Okay, in the case of a normal inspection, and by normal I mean, we're already under contract to purchase a home and we have an inspection contingency built into the offer. We do the inspection, we have the report at hand and now we have some choices. First of all during that initial inspection period, you know, you're given anywhere from a few to up to 10 days to do all the inspections that you would like to do. So, to do the home inspection, do the sewer scope, you know, maybe have a specialist come out. This is probably a good point to note, too, you have this initial inspection period. There's also, oftentimes, built into that are these additional inspections. Meaning if we have five days to do an inspection and we have the inspector comes there on day three and he says, "hey, I really recommend that you have a foundation specialist come and take a look at this" we can invoke that additional inspection time to have somebody come out and take a look at that.

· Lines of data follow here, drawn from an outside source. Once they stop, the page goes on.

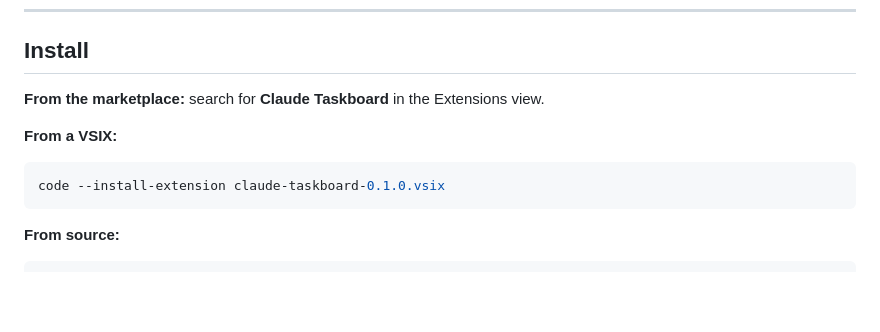
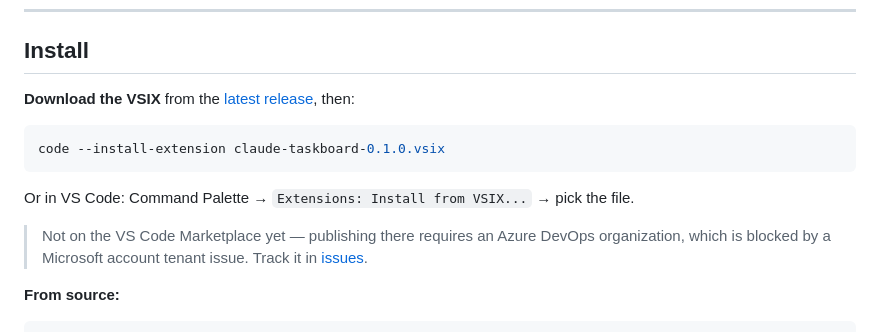
Before and after one commit to dongbeixiaohan777/claude-taskboard, a Markdown page: README.md, the part around the change. GitHub-like rendering; blank space fills up the shorter version.

Commit message:
docs: 安装方式改为直接下载 VSIX
VS Code 市场上架被 Azure DevOps 组织卡住（微软账号租户问题）。
先把 GitHub Release 作为主分发路径——功能上完全等价，只是别人搜不到、得有链接。

- 中英 README 的安装章节改为「下载最新 Release 的 .vsix」
- 注明暂未上架的原因和 issue 入口

````diff
--- a/README.md
+++ b/README.md
@@ -56,13 +56,17 @@ Override with `taskboard.glassEffect` if you disagree.
 
 ## Install
 
-**From the marketplace:** search for **Claude Taskboard** in the Extensions view.
-
-**From a VSIX:**
+**Download the VSIX** from the [latest release](https://github.com/dongbeixiaohan777/claude-taskboard/releases/latest), then:
 
 ```bash
 code --install-extension claude-taskboard-0.1.0.vsix
 ```
+
+Or in VS Code: Command Palette → `Extensions: Install from VSIX...` → pick the file.
+
+> Not on the VS Code Marketplace yet — publishing there requires an Azure DevOps
+> organization, which is blocked by a Microsoft account tenant issue. Track it in
+> [issues](https://github.com/dongbeixiaohan777/claude-taskboard/issues).
 
 **From source:**
 
````
Also changed, not shown: README.zh-CN.md (+6 -3 lines).
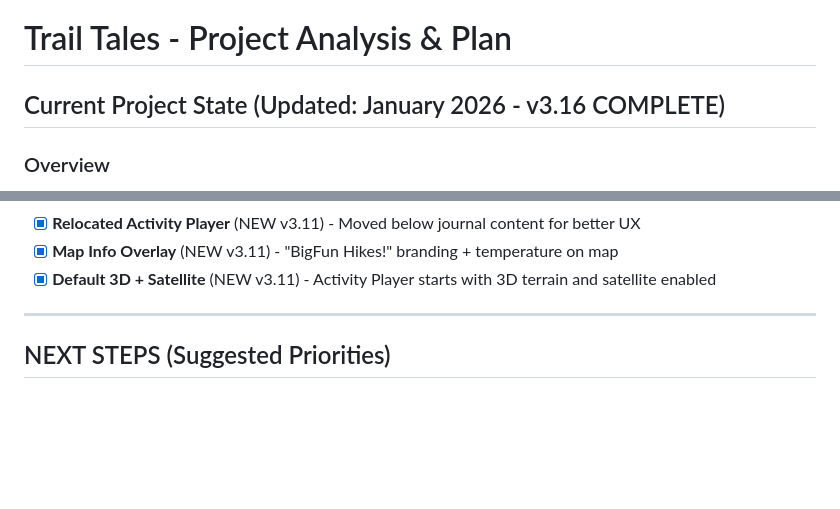
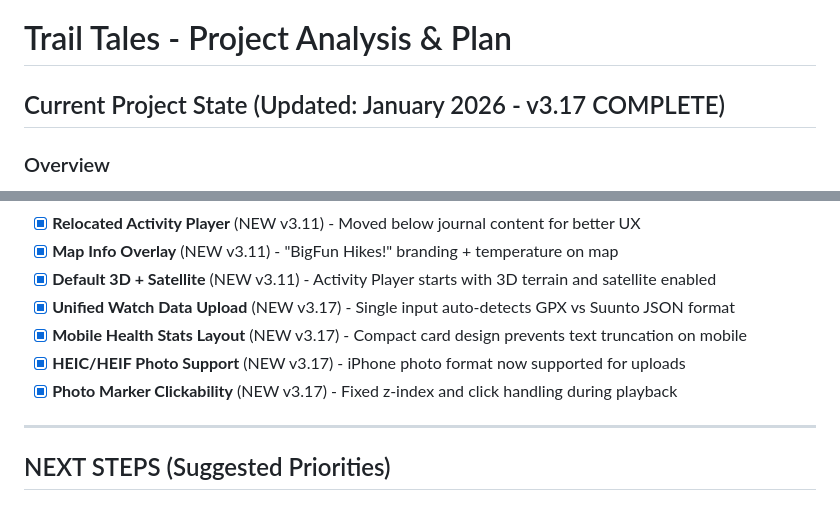
Before and after one commit to kbtbc/BigFunHikes, a Markdown page: PROJECT_PLAN.md, 2 parts joined by grey strips. Rendered like a GitHub page; blank space fills up the shorter version.

```diff
--- a/PROJECT_PLAN.md
+++ b/PROJECT_PLAN.md
@@ -1,6 +1,6 @@
 # Trail Tales - Project Analysis & Plan
 
-## Current Project State (Updated: January 2026 - v3.16 COMPLETE)
+## Current Project State (Updated: January 2026 - v3.17 COMPLETE)
 
 ### Overview
 
@@ -499,6 +499,10 @@ bun run seed  # Creates 11 sample entries including training hike with Suunto da
 - [x] **Relocated Activity Player** (NEW v3.11) - Moved below journal content for better UX
 - [x] **Map Info Overlay** (NEW v3.11) - "BigFun Hikes!" branding + temperature on map
 - [x] **Default 3D + Satellite** (NEW v3.11) - Activity Player starts with 3D terrain and satellite enabled
+- [x] **Unified Watch Data Upload** (NEW v3.17) - Single input auto-detects GPX vs Suunto JSON format
+- [x] **Mobile Health Stats Layout** (NEW v3.17) - Compact card design prevents text truncation on mobile
+- [x] **HEIC/HEIF Photo Support** (NEW v3.17) - iPhone photo format now supported for uploads
+- [x] **Photo Marker Clickability** (NEW v3.17) - Fixed z-index and click handling during playback
 
 ---
 
```
Also changed, not shown: README.md (+6 -2 lines).
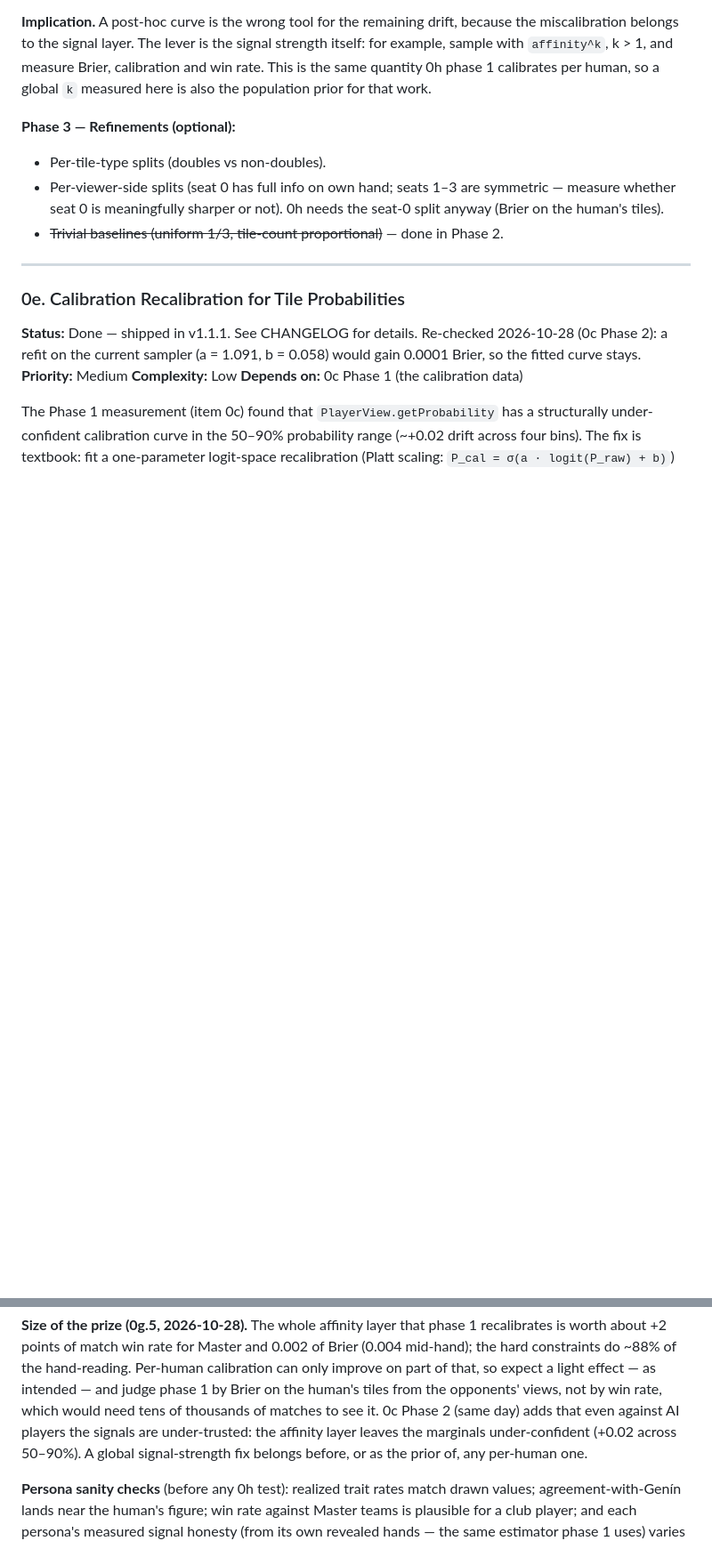
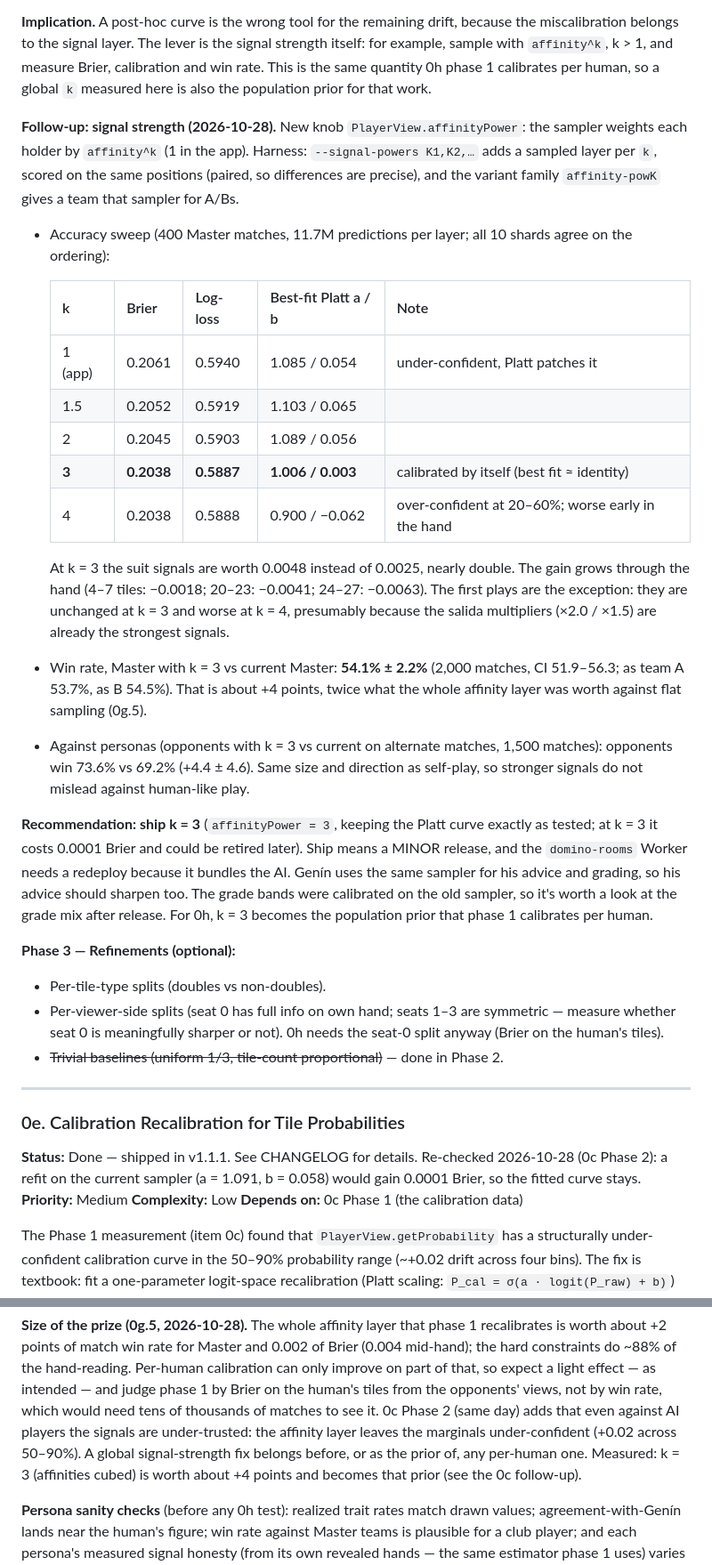
Before and after one commit to MarAlons0/domino-advisor, a Markdown page: docs/DESIGN.md, 2 parts joined by grey strips. Shown at 89% size. Drawn GitHub-style; blank space fills up the shorter version.

Commit message:
Design: suit-signal strength — k = 3 wins
Sampling with the affinities cubed: Brier 0.2061 -> 0.2038 (calibrated
without Platt), Master 54.1% vs current (CI 51.9-56.3, 2,000 matches),
+4.4 against personas. Recommendation: ship k = 3.

Co-Authored-By: Claude Opus 5.5 <noreply@anthropic.com>

```diff
--- a/docs/DESIGN.md
+++ b/docs/DESIGN.md
@@ -216,6 +216,39 @@ miscalibration belongs to the signal layer. The lever is the signal strength its
 sample with `affinity^k`, k > 1, and measure Brier, calibration and win rate. This is the same
 quantity 0h phase 1 calibrates per human, so a global `k` measured here is also the population
 prior for that work.
+
+**Follow-up: signal strength (2026-10-28).** New knob `PlayerView.affinityPower`: the sampler
+weights each holder by `affinity^k` (1 in the app). Harness: `--signal-powers K1,K2,…` adds a
+sampled layer per `k`, scored on the same positions (paired, so differences are precise), and
+the variant family `affinity-powK` gives a team that sampler for A/Bs.
+- Accuracy sweep (400 Master matches, 11.7M predictions per layer; all 10 shards agree on the
+  ordering):
+
+  | k | Brier | Log-loss | Best-fit Platt a / b | Note |
+  |---|---|---|---|---|
+  | 1 (app) | 0.2061 | 0.5940 | 1.085 / 0.054 | under-confident, Platt patches it |
+  | 1.5 | 0.2052 | 0.5919 | 1.103 / 0.065 | |
+  | 2 | 0.2045 | 0.5903 | 1.089 / 0.056 | |
+  | **3** | **0.2038** | **0.5887** | **1.006 / 0.003** | calibrated by itself (best fit ≈ identity) |
+  | 4 | 0.2038 | 0.5888 | 0.900 / −0.062 | over-confident at 20–60%; worse early in the hand |
+
+  At k = 3 the suit signals are worth 0.0048 instead of 0.0025, nearly double. The gain grows
+  through the hand (4–7 tiles: −0.0018; 20–23: −0.0041; 24–27: −0.0063). The first plays are the
+  exception: they are unchanged at k = 3 and worse at k = 4, presumably because the salida
+  multipliers (×2.0 / ×1.5) are already the strongest signals.
+- Win rate, Master with k = 3 vs current Master: **54.1% ± 2.2%** (2,000 matches, CI 51.9–56.3;
+  as team A 53.7%, as B 54.5%). That is about +4 points, twice what the whole affinity layer was
+  worth against flat sampling (0g.5).
+- Against personas (opponents with k = 3 vs current on alternate matches, 1,500 matches): opponents
+  win 73.6% vs 69.2% (+4.4 ± 4.6). Same size and direction as self-play, so stronger signals do
+  not mislead against human-like play.
+
+**Recommendation: ship k = 3** (`affinityPower = 3`, keeping the Platt curve exactly as tested;
+at k = 3 it costs 0.0001 Brier and could be retired later). Ship means a MINOR release, and the
+`domino-rooms` Worker needs a redeploy because it bundles the AI. Genín uses the same sampler for
+his advice and grading, so his advice should sharpen too. The grade bands were calibrated on the
+old sampler, so it's worth a look at the grade mix after release. For 0h, k = 3 becomes the
+population prior that phase 1 calibrates per human.
 
 **Phase 3 — Refinements (optional):**
 - Per-tile-type splits (doubles vs non-doubles).
@@ -620,7 +653,8 @@ so expect a light effect — as intended — and judge phase 1 by Brier on the h
 opponents' views, not by win rate, which would need tens of thousands of matches to see it.
 0c Phase 2 (same day) adds that even against AI players the signals are under-trusted: the
 affinity layer leaves the marginals under-confident (+0.02 across 50–90%). A global signal-strength
-fix belongs before, or as the prior of, any per-human one.
+fix belongs before, or as the prior of, any per-human one. Measured: k = 3 (affinities cubed)
+is worth about +4 points and becomes that prior (see the 0c follow-up).
 
 **Persona sanity checks** (before any 0h test): realized trait rates match drawn values;
 agreement-with-Genín lands near the human's figure; win rate against Master teams is plausible
```
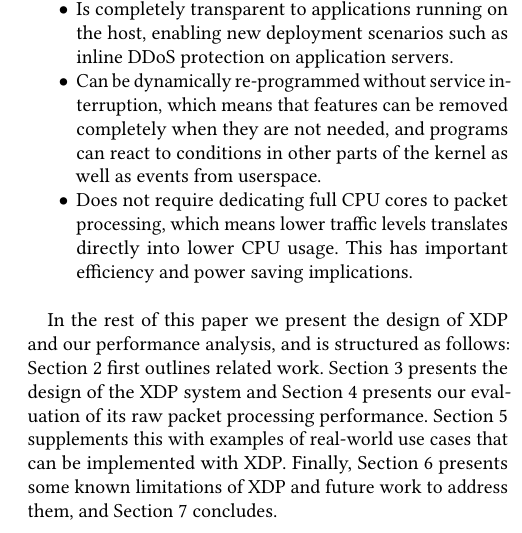
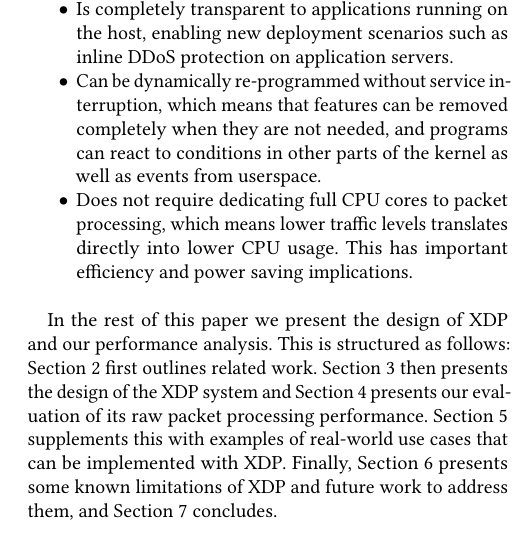
Before and after one commit to tohojo/xdp-paper, a LaTeX paper (xdp-paper.tex): part of one column of page 2 of 14, cut so that both start at the same text. Compiled offline with pdfLaTeX.

Commit message:
A few more tweaks to the intro
Signed-off-by: Toke Høiland-Jørgensen <toke@toke.dk>

```diff
--- a/xdp-paper.tex
+++ b/xdp-paper.tex
@@ -172,10 +172,10 @@ Specifically, XDP:
 \end{itemize}
 
 In the rest of this paper we present the design of XDP and our performance
-analysis, and is structured as follows: Section~\ref{sec:related-work} first
-outlines related work. Section~\ref{sec:design} presents the design of the XDP
-system and Section~\ref{sec:perf-eval} presents our evaluation of its raw packet
-processing performance. Section~\ref{sec:usecases} supplements this with
+analysis. This is structured as follows: Section~\ref{sec:related-work} first
+outlines related work. Section~\ref{sec:design} then presents the design of the
+XDP system and Section~\ref{sec:perf-eval} presents our evaluation of its raw
+packet processing performance. Section~\ref{sec:usecases} supplements this with
 examples of real-world use cases that can be implemented with XDP. Finally,
 Section~\ref{sec:limitations} presents some known limitations of XDP and future
 work to address them, and Section~\ref{sec:conclusion} concludes.
```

So these are all going to be very dependent on the particular offer that you've written, but suffice it to say you have the inspection report in hand and other some choices to make.
So there's basically four different things that you can do.
Option 1: Invoke Additional Inspections (see above)
Option 2: Move Forward Toward Closing
We did the inspection, we approve it we're off to closing. So you're not asking for anything, you're saying everything's a-okay, and you move on.
Option 3: The next option you have is to walk away. You did the inspection, it's a hot mess and you say "I don't want it." So we go back to the seller and we terminate the agreement, and that's it. You don't lose your earnest money, as long as we're within that inspection period. That's it, done deal.
Option 4: And yet another option is for us to ask the seller to make repairs or modifications. Now that we're armed with our inspection report and we have all the data that we need, we use that to formulate a request. And so maybe we ask them to do X, Y, and Z. Alternatively, we don't have to ask them to actually make repairs, we can ask for either a credit toward closing costs or a reduction of the purchase price. We can talk about the pros and cons of that when it comes to your particular transaction, but those are the options that we have with the inspection report.
So once in a while, somebody will ask me "when do I not do a home inspection?" and the answer to that is: when you're going to tear the house down. That is literally the only time you would not want to do a home inspection. It doesn't matter if it's a condo, new construction, it's just been inspected by the city -- none of that matters. It's a huge investment, always do a home inspection.
So, Jeff, you've been on thousands of inspections?
Yeah, probably five or six thousand.
Five or six thousand. That's crazy. So, what is the what's the craziest thing you've ever seen during a home inspection?
I actually found a dead seal in a crawl space.
Because the house was right next to the water, and they had a really high tide, and the seal washed in there, and it was not smelling well.
Oh my goodness, a dead seal. Okay, I don't think we're going to find a dead seal here on Phinney Ridge, but if we do you, can bet we're going to take a video of it.
Thank you everyone for watching another episode of Behind The Scenes, we hope you enjoyed it and found it informative. As always, if you have any real estate related questions, please don't hesitate to reach out. And, if you have any feedback about our series Behind The Scenes or any other content we put out, we would love to hear your feedback, so thank you so much and take care.
House Goals Realized. JanusGroup at RE/MAX Integrity.
See more videos in the Behind The Scenes series!
Schedule an appointment to discuss your goals.